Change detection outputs
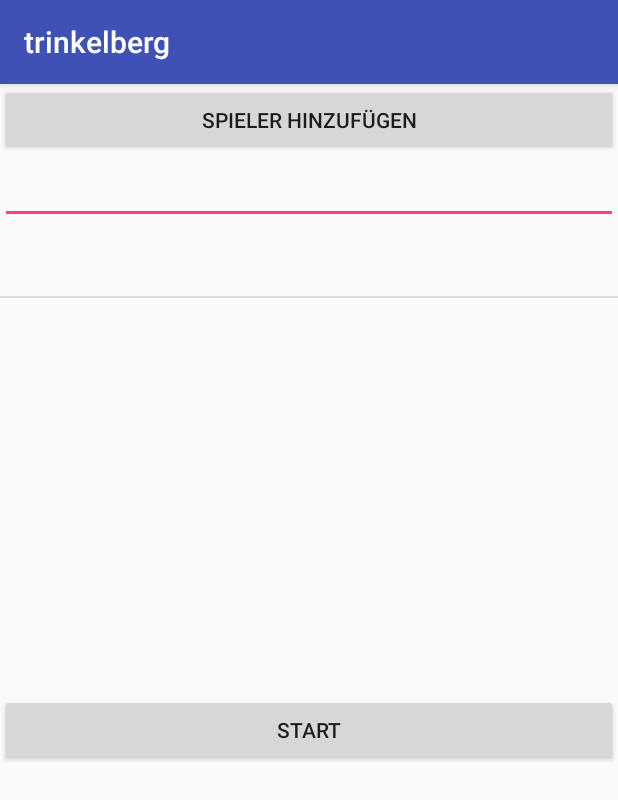
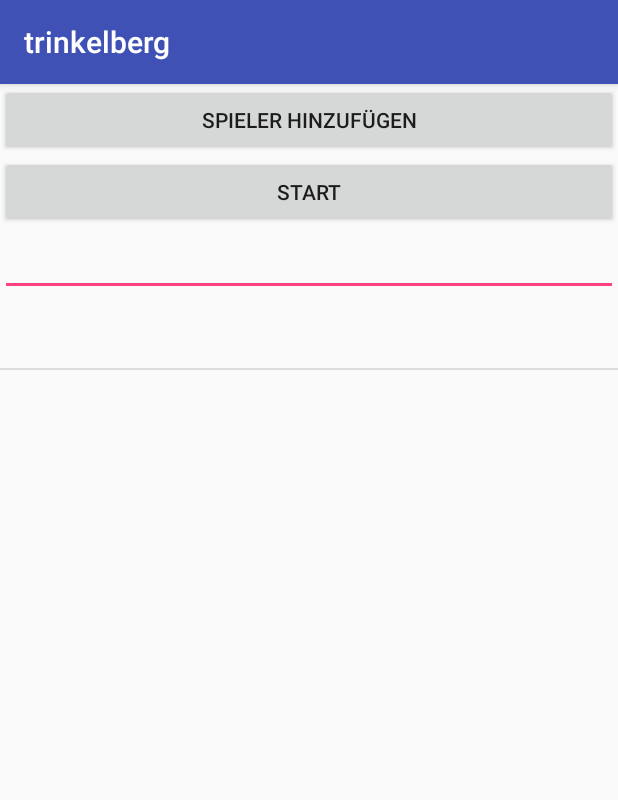
Before and after one commit to MichelKuhn/trinkelberg, an Android app: the screen it shows after launch (MainActivity), after a tap on "SPIELER HINZUFÜGEN", on a phone screen of 412 x 824 dp. Shown: the top 800 px of the screen. Run offline under Robolectric (Android 15) with nearby library versions, the phone set to English and light mode, and no system bars.

Commit message:
Neues Design für das Startmenü

```diff
--- a/app/src/main/java/com/example/michel/trinkelberg/MainActivity.java
+++ b/app/src/main/java/com/example/michel/trinkelberg/MainActivity.java
@@ -7,6 +7,7 @@ import android.os.Bundle;
 import android.view.View;
 import android.view.inputmethod.InputMethodManager;
 import android.widget.ArrayAdapter;
+import android.widget.Button;
 import android.widget.ListView;
 import android.widget.TextView;
 
@@ -17,6 +18,7 @@ import static android.provider.AlarmClock.EXTRA_MESSAGE;
 public class MainActivity extends AppCompatActivity {
     ArrayList<String> players=new ArrayList<>();
 
+    Button startButton;
     ArrayAdapter<String> adapter;
 
     @Override
@@ -28,6 +30,8 @@ public class MainActivity extends AppCompatActivity {
                 players);
         ListView lv = (ListView)findViewById(R.id.listView);
         lv.setAdapter(adapter);
+        startButton = (Button)findViewById(R.id.start);
+        startButton.setEnabled(false);
     }
 
     public void addItems(View v) {
@@ -35,9 +39,8 @@ public class MainActivity extends AppCompatActivity {
         players.add(tv.getText().toString());
         adapter.notifyDataSetChanged();
         tv.setText("");
+        startButton.setEnabled(true);
 
-        InputMethodManager inputManager = (InputMethodManager)getSystemService(Context.INPUT_METHOD_SERVICE);
-        inputManager.hideSoftInputFromWindow(getCurrentFocus().getWindowToken(), InputMethodManager.HIDE_NOT_ALWAYS);
     }
 
     public void onStart(View view) {
--- a/app/src/main/res/layout/activity_main.xml
+++ b/app/src/main/res/layout/activity_main.xml
@@ -12,6 +12,13 @@
         android:layout_height="wrap_content"
         android:onClick="addItems"/>
 
+    <Button
+        android:id="@+id/start"
+        android:layout_width="match_parent"
+        android:layout_height="wrap_content"
+        android:onClick="onStart"
+        android:text="@string/start" />
+
     <EditText
         android:id="@+id/editText"
         android:layout_width="match_parent"
@@ -25,11 +32,4 @@
         android:layout_height="313dp"
         android:drawSelectorOnTop="false"/>
 
-    <Button
-        android:id="@+id/start"
-        android:onClick="onStart"
-        android:layout_width="match_parent"
-        android:layout_height="wrap_content"
-        android:text="@string/start" />
-
 </LinearLayout>
```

● **Problem description**:
Print every record exactly without the images.

● **Solution to this task**:
Before and after one commit to MichelKuhn/trinkelberg, an Android app: the screen it shows after launch (MainActivity), after a tap on "SPIELER HINZUFÜGEN", on a phone screen of 412 x 824 dp. Shown: the top 800 px of the screen. Run offline under Robolectric (Android 15) with nearby library versions, the phone set to English and light mode, and no system bars.

Commit message:
Neues Design für das Startmenü

```diff
--- a/app/src/main/java/com/example/michel/trinkelberg/MainActivity.java
+++ b/app/src/main/java/com/example/michel/trinkelberg/MainActivity.java
@@ -7,6 +7,7 @@ import android.os.Bundle;
 import android.view.View;
 import android.view.inputmethod.InputMethodManager;
 import android.widget.ArrayAdapter;
+import android.widget.Button;
 import android.widget.ListView;
 import android.widget.TextView;
 
@@ -17,6 +18,7 @@ import static android.provider.AlarmClock.EXTRA_MESSAGE;
 public class MainActivity extends AppCompatActivity {
     ArrayList<String> players=new ArrayList<>();
 
+    Button startButton;
     ArrayAdapter<String> adapter;
 
     @Override
@@ -28,6 +30,8 @@ public class MainActivity extends AppCompatActivity {
                 players);
         ListView lv = (ListView)findViewById(R.id.listView);
         lv.setAdapter(adapter);
+        startButton = (Button)findViewById(R.id.start);
+        startButton.setEnabled(false);
     }
 
     public void addItems(View v) {
@@ -35,9 +39,8 @@ public class MainActivity extends AppCompatActivity {
         players.add(tv.getText().toString());
         adapter.notifyDataSetChanged();
         tv.setText("");
+        startButton.setEnabled(true);
 
-        InputMethodManager inputManager = (InputMethodManager)getSystemService(Context.INPUT_METHOD_SERVICE);
-        inputManager.hideSoftInputFromWindow(getCurrentFocus().getWindowToken(), InputMethodManager.HIDE_NOT_ALWAYS);
     }
 
     public void onStart(View view) {
--- a/app/src/main/res/layout/activity_main.xml
+++ b/app/src/main/res/layout/activity_main.xml
@@ -12,6 +12,13 @@
         android:layout_height="wrap_content"
         android:onClick="addItems"/>
 
+    <Button
+        android:id="@+id/start"
+        android:layout_width="match_parent"
+        android:layout_height="wrap_content"
+        android:onClick="onStart"
+        android:text="@string/start" />
+
     <EditText
         android:id="@+id/editText"
         android:layout_width="match_parent"
@@ -25,11 +32,4 @@
         android:layout_height="313dp"
         android:drawSelectorOnTop="false"/>
 
-    <Button
-        android:id="@+id/start"
-        android:onClick="onStart"
-        android:layout_width="match_parent"
-        android:layout_height="wrap_content"
-        android:text="@string/start" />
-
 </LinearLayout>
```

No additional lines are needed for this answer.